In the meantime, if the markets throw your mix of stocks and bonds out of kilter, you may have a good opportunity to restore them to your desired state. Rebalancing is a useful strategy for ensuring that your asset allocation continues to suit your goals.
Diversified Fund Performance
Over the long term, controlling what you can control (the amount of risk you want to take and the fees you pay), contributes to a strong overall outcome, especially relative to peers who may choose to switch in and out of asset classes and underlying managers along the way. These changes can have an impact on shorter term numbers if a manger happens to get it right. However, it is very difficult to make the right move in every single scenario.
While longer term return outcomes continue to be strong, the shorter-term numbers for the Vanguard Diversified Funds have dipped into the third quartile when viewed to end December 2021 (see below) which has triggered some questions from clients.
This is largely because Vanguard holds more exposure to higher quality and higher duration fixed income than many peers who held cash or riskier credit. High quality long duration fixed interest brings portfolio diversification benefits over and is a much lower volatility asset class than equities (which are the engine room of diversified fund returns). As a reminder, holding fixed income (which act as a ballast), resulted in a smoother path through the volatility in March 2020.
Also, over the rolling three-year time period we are consistently top or second quartile, with lower than average risk.
The reason that peers have outpaced the Vanguard diversified funds is that they have benefited from the rebound in riskier bond proxies and credit strategies (shown in orange, lime green and dark green), which coincided with a recalibration of inflation and interest rate expectations in the bond market (and a dip in capital price), shown in the yellow and aqua lines below.

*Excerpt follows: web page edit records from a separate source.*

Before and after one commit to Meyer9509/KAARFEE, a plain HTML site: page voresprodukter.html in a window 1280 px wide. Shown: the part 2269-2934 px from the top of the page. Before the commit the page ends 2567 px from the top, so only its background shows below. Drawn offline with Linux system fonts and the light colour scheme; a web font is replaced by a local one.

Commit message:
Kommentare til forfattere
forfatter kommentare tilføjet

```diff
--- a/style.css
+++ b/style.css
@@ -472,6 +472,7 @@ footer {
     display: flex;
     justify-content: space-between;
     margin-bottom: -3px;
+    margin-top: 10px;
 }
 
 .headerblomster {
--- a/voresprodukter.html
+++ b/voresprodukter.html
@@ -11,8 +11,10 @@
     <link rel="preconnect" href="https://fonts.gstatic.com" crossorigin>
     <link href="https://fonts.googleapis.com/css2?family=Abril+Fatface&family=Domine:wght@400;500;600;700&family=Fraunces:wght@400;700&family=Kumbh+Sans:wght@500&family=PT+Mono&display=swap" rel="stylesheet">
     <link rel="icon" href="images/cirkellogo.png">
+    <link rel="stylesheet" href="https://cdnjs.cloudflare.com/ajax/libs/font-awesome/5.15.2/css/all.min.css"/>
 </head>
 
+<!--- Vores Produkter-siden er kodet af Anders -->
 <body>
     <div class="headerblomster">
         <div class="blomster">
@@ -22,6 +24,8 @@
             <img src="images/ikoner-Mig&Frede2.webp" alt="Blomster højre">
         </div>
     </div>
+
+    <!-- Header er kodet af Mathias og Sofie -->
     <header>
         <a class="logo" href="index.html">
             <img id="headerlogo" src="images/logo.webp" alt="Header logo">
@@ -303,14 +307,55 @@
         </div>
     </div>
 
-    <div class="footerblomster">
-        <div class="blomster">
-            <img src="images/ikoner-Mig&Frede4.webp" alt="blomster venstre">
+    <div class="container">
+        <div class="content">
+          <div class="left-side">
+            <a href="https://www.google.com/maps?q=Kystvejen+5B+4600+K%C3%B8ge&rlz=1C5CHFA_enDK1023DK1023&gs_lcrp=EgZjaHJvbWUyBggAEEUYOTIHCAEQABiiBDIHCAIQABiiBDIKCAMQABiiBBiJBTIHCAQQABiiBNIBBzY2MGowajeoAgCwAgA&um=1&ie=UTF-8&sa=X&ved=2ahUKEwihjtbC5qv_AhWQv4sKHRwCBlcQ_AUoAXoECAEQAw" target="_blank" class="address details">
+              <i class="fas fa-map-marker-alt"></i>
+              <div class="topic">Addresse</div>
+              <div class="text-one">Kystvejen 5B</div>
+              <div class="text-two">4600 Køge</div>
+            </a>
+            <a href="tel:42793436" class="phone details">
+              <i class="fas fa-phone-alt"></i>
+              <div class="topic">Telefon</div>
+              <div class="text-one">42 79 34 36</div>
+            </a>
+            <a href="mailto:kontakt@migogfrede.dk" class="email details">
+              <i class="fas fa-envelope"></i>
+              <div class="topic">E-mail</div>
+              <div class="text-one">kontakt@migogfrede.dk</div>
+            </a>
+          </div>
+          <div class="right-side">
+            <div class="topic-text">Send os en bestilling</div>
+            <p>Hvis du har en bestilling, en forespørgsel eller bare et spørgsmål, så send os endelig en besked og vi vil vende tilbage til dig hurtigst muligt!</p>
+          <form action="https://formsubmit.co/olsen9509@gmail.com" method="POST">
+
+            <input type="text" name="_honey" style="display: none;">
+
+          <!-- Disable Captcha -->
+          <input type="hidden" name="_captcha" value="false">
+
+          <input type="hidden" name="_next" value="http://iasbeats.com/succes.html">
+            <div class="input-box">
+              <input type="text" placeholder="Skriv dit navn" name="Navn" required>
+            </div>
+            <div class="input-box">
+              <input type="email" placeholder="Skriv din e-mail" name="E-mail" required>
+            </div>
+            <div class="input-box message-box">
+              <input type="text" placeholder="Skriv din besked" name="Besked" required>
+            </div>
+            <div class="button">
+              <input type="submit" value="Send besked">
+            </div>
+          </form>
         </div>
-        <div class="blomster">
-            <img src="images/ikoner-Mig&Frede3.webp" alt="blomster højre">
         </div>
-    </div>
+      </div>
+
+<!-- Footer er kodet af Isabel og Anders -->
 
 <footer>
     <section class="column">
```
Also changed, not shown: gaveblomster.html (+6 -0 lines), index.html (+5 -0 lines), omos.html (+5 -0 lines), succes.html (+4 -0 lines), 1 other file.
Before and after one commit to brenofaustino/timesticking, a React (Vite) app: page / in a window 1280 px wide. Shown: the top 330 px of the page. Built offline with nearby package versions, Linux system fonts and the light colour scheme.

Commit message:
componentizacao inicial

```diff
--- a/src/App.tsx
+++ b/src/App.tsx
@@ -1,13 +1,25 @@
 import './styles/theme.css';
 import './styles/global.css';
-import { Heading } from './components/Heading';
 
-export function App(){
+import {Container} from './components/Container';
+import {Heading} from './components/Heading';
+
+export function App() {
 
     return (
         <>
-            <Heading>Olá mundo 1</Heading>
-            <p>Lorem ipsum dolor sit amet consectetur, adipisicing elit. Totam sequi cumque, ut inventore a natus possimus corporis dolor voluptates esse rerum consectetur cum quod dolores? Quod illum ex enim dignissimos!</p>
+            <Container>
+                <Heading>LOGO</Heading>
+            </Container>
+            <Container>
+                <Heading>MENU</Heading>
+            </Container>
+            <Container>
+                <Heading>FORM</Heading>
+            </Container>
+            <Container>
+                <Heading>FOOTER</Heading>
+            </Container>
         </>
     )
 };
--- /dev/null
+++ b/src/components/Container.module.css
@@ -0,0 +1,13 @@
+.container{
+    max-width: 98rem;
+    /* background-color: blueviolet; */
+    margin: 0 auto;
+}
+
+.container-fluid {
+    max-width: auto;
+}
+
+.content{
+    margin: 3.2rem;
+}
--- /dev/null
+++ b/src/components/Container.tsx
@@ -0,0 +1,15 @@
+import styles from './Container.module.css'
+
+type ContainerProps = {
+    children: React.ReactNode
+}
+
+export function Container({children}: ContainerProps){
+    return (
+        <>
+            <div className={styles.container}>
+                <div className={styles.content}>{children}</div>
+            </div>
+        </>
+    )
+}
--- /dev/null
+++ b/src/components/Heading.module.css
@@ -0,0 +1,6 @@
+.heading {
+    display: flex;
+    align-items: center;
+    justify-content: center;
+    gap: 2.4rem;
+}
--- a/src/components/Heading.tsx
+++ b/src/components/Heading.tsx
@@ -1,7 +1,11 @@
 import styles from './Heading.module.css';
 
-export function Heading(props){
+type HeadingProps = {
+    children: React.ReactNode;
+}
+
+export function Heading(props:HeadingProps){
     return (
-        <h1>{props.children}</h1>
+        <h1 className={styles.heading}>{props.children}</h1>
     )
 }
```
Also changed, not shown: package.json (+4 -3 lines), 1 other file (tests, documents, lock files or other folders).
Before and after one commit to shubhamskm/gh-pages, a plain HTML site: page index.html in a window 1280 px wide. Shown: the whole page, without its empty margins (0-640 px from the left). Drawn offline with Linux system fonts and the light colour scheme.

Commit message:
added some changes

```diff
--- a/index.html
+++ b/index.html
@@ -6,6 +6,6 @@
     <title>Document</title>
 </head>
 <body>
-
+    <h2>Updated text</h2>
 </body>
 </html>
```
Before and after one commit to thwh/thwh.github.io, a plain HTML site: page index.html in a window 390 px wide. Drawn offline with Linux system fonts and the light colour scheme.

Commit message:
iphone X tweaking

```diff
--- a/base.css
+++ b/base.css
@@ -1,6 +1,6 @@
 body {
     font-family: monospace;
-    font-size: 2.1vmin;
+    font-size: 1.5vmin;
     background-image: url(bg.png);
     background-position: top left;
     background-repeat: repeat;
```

Even a very small exposure to bond proxies such as Australian and Global REITs and Infrastructure has delivered outsized performance over the 12 months ending December 2021 (a 1% overweight to AREITs delivered more than 3% contribution to return). This has begun to correct in January 2022 as AREITs underperformed both bond and equity markets, falling 9.5%. We consider bond proxies to be more equity like in terms of risk (at times exhibiting more volatility than equities) and do not consider they offer sufficient return for the risk or diversification benefit over the longer term.
Meanwhile, despite the short-term dip in bond prices, the rise in yields has improved the forward-looking, longer term returns from traditional bonds.
I sometimes liken it to term deposits to explain the concept.
Say you visited the bank a year ago and the 3-year Term Deposit rates were 0.30%.
If you went back today and the rates for 3-year Term Deposits were 1% you would:
- Be happy that Term Deposit rates have gone up because you have some money to invest and rates have improved
- Be a little disappointed that the TD you locked in a year ago at 0.30%, now seems less of a good deal
Term deposits are not repriced daily in the same way that bonds are, so bonds are merely reflecting the ‘disappointment effect’ in their pricing.
In neither case is there any issue that you won’t get your principal returned at the end of the 3 years so the negative returns are not a permanent loss of capital – just a change in the markets expectations about what interest rates will do in the future.
The Vanguard Fixed Interest Portfolios are like a giant collection of term deposits (except they invest in tradeable debt instruments called bonds). Every day cash comes in and is reinvested in bonds of varying maturities (a very small portfolio is shown as an example below).